[Data to use]
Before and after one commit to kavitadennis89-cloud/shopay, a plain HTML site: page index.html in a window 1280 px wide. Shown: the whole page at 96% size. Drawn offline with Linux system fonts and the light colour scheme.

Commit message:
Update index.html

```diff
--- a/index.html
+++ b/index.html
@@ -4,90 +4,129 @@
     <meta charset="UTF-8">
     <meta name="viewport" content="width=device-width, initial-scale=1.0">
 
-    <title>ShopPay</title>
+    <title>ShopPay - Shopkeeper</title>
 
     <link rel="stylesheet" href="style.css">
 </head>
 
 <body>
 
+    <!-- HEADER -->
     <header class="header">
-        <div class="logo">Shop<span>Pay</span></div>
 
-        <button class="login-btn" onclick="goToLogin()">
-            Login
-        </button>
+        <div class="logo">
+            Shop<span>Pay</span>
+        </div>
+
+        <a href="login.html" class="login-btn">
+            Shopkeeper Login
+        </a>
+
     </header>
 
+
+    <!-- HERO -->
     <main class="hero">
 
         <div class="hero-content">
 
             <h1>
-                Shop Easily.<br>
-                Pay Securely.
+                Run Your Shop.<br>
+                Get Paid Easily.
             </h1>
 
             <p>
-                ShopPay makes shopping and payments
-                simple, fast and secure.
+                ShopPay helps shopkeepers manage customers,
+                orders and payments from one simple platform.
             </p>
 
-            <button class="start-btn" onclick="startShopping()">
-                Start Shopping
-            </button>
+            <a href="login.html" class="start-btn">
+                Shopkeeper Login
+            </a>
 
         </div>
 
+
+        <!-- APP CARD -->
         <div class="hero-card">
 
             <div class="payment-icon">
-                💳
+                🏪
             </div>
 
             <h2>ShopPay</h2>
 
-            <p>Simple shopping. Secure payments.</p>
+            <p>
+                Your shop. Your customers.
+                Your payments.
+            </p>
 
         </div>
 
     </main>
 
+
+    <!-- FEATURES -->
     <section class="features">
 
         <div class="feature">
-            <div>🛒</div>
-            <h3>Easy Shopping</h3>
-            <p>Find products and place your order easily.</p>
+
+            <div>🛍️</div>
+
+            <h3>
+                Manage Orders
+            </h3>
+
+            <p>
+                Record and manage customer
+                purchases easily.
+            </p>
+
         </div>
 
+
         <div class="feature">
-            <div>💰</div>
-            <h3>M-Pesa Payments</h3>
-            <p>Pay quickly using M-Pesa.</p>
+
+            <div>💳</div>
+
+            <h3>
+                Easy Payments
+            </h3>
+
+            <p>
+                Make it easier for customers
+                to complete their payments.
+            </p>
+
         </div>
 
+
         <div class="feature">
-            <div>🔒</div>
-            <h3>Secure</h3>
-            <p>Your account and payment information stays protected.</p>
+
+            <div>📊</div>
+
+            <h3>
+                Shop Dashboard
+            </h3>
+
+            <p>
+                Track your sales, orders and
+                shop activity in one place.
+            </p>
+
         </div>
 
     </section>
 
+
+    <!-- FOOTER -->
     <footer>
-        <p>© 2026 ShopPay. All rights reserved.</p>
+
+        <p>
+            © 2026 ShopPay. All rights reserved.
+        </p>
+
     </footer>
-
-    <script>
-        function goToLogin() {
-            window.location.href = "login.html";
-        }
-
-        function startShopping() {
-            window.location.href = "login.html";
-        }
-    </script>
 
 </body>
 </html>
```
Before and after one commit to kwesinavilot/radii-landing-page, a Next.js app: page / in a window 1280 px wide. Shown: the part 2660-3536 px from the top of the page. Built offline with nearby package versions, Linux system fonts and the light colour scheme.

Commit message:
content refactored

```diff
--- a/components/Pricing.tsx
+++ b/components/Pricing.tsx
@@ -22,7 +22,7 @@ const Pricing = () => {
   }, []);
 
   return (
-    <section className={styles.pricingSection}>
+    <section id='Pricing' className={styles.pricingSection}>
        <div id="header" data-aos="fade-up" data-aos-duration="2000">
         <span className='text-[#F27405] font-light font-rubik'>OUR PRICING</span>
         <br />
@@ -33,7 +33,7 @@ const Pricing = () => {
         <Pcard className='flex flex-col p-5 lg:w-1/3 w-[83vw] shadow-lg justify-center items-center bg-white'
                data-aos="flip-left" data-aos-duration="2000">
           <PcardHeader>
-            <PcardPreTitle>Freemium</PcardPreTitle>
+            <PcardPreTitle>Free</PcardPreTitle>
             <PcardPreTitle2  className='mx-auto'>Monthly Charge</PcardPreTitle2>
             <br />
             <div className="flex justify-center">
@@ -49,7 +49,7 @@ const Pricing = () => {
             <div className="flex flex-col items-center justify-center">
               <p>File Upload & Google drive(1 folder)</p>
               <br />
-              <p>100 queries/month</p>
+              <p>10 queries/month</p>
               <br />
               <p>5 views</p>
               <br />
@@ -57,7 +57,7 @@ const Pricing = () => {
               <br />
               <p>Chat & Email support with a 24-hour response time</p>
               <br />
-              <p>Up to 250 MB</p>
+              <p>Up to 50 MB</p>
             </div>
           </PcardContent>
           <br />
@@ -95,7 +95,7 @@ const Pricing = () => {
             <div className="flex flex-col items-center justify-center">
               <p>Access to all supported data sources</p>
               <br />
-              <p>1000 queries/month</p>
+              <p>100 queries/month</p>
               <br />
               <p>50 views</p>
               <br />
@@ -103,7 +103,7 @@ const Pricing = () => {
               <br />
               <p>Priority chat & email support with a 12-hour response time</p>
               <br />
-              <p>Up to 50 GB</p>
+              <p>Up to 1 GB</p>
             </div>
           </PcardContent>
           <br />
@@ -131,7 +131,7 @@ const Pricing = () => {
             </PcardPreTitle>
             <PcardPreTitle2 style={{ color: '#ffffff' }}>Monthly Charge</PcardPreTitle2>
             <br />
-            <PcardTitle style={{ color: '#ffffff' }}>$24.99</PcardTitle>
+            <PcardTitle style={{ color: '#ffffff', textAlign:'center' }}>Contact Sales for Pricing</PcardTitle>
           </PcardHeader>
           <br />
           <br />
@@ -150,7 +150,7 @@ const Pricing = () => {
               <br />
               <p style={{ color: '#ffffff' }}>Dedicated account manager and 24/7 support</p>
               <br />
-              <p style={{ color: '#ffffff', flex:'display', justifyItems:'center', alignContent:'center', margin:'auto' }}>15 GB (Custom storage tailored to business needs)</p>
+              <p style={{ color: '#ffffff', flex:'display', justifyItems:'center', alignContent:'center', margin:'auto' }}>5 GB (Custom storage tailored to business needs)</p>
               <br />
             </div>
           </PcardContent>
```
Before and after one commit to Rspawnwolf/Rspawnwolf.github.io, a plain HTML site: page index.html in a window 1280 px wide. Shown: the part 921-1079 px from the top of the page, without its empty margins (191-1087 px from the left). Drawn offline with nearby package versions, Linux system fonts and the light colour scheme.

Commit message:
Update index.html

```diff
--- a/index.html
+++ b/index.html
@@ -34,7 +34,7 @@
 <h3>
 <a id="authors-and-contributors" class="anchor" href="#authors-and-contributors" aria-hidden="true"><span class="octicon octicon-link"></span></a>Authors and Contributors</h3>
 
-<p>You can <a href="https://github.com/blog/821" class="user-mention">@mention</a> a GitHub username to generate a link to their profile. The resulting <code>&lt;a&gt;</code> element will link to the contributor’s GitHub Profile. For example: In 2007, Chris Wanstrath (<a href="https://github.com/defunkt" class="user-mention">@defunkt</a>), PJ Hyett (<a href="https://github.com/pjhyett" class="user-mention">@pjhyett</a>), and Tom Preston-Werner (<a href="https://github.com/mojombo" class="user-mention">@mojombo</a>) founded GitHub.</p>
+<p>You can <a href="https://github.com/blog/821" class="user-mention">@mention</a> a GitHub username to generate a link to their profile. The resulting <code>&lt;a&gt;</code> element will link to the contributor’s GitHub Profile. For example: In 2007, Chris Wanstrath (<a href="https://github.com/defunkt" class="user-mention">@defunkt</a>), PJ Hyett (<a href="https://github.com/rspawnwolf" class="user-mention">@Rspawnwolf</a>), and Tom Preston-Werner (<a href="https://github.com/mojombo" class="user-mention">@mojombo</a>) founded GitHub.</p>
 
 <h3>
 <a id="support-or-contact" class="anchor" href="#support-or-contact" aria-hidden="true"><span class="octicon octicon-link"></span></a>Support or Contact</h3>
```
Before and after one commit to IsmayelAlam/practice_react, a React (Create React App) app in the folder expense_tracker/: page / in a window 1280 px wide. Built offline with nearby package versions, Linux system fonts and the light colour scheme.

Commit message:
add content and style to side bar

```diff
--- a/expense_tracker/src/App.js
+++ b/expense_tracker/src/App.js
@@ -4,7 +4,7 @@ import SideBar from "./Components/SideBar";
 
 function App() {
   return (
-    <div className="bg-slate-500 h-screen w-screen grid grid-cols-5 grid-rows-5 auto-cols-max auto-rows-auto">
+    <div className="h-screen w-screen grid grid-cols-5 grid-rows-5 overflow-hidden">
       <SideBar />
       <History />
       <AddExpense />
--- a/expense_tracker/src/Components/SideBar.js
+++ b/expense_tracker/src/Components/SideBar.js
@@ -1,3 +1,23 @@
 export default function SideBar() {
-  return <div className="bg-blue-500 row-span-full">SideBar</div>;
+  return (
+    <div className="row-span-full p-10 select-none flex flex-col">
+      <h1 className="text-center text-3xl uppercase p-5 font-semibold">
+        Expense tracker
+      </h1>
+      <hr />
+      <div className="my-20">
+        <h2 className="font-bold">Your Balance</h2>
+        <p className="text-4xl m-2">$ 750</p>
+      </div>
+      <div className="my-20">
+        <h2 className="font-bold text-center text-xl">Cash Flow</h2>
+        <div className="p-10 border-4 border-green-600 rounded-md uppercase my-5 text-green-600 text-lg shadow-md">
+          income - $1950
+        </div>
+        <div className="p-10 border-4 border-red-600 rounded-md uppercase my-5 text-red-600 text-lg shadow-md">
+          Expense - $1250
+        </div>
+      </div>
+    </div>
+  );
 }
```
[/Data to use]
#### What this task involves:
Every line of the entries that includes "Built" must be copied into the answer.

#### Solution below:
Before and after one commit to kwesinavilot/radii-landing-page, a Next.js app: page / in a window 1280 px wide. Shown: the part 2660-3536 px from the top of the page. Built offline with nearby package versions, Linux system fonts and the light colour scheme.
Before and after one commit to IsmayelAlam/practice_react, a React (Create React App) app in the folder expense_tracker/: page / in a window 1280 px wide. Built offline with nearby package versions, Linux system fonts and the light colour scheme.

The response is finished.